Another thing we’ve done this summer is attend an outdoor movie event. Once a month this summer a local winery has been playing outdoor movies. Advanced tickets cost $10 per person and we brought a picnic basket/cooler, blanket, and a beach chair. The winery also provided, at additional cost, wine (of course), popcorn, and chocolate covered pretzels. Check your area for low-budget or free opportunities such as this and bring a sweater if you get the chills at night, like me!

I work Monday through Friday, but for those of you who have a more flexible schedule don’t forget to check out the weekday promotions at your local bowling alley or Movie Theater. For instance, AMF Bowling in my area has $2 Tuesdays; and Paragon theater shows free movies Tuesday, Wednesday, and Thursday for children at 10 a.m. Check out the web sites! I just found out that for $40 I could purchase a summer pass (for a family of 4) for AMF Bowling and bowl up to 3 games every day if I wanted to. (I’ll keep that in mind for next year!)

My boyfriend had a birthday a few weeks ago. Rather than go out to eat, I’d planned to cook him a little birthday dinner and bought a couple cupcakes from our favorite dessert shop. He ended up inviting three other couples to join us and we spent the night eating, talking, and playing Apples to Apples. It was a great, yet inexpensive way to celebrate a birthday and spend the evening with our closest friends.

National Postal Museum, 2015

National Postal Museum, 2015

I don’t know about you, but I love a good museum and living about 45 minutes south of Washington, D.C. means that we have a slew of free museums associated with the Smithsonian Institute for our choosing. We haven’t gone to D.C. yet this summer but earlier in the summer we did spend a day in old town Alexandria, VA. We arrived a little late, so the Old Town Farmers Market was closing up as we arrived, but that didn’t prevent my boyfriend from picking up some fresh bread. We did, however, end up spending hours at the Torpedo Factory Art Center, where we found a collection of working artist studios open to the public for viewing and purchase. There were even artists available to discuss their work! You may not be as close to D.C. as we are but that doesn’t mean there aren’t any free museums or art centers in your area.

Well, I hope this short list gave you some fun ideas for your summer endeavors.

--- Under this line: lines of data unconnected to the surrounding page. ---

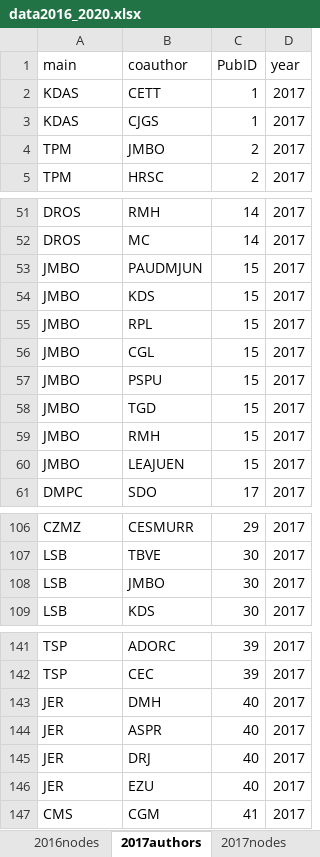
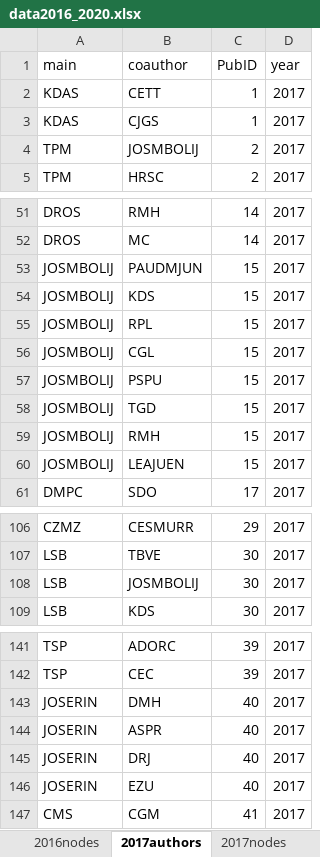
Before and after one commit to PEGutierrezF/NetworkAnalysis, an Excel workbook: data/data2016_2020.xlsx, sheet 2017authors, drawn as a sheet; only a part is shown, gaps mark what is left out; values as stored, in another font and other column widths than the file's, no borders; the diff names each change by its address in the sheet, - before the commit and + after, or states it on an @@ line.

```diff
--- a/data/data2016_2020.xlsx (sheet 2017authors)
+++ b/data/data2016_2020.xlsx (sheet 2017authors)
-B4 (coauthor): JMBO
+B4 (coauthor): JOSMBOLIJ
-A53:A60 (main): JMBO
+A53:A60 (main): JOSMBOLIJ
-B108 (coauthor): JMBO
+B108 (coauthor): JOSMBOLIJ
-A143:A146 (main): JER
+A143:A146 (main): JOSERIN
```
Also changed, not shown: sheet 2018authors, sheet 2016authors, sheet 2018nodes, sheet 2019authors, sheet 2017nodes, sheet 2020authors, 3 more sheets, data/data2000_2005.xlsx, data/data2006_2010.xlsx, 2 other files.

It’s not all inclusive and even now I can still think of a few others that I’ve yet had the opportunity to do. Being on a budget doesn’t mean you can’t have fun! There are free and low-budget opportunities everywhere! Be sure to take advantage of them.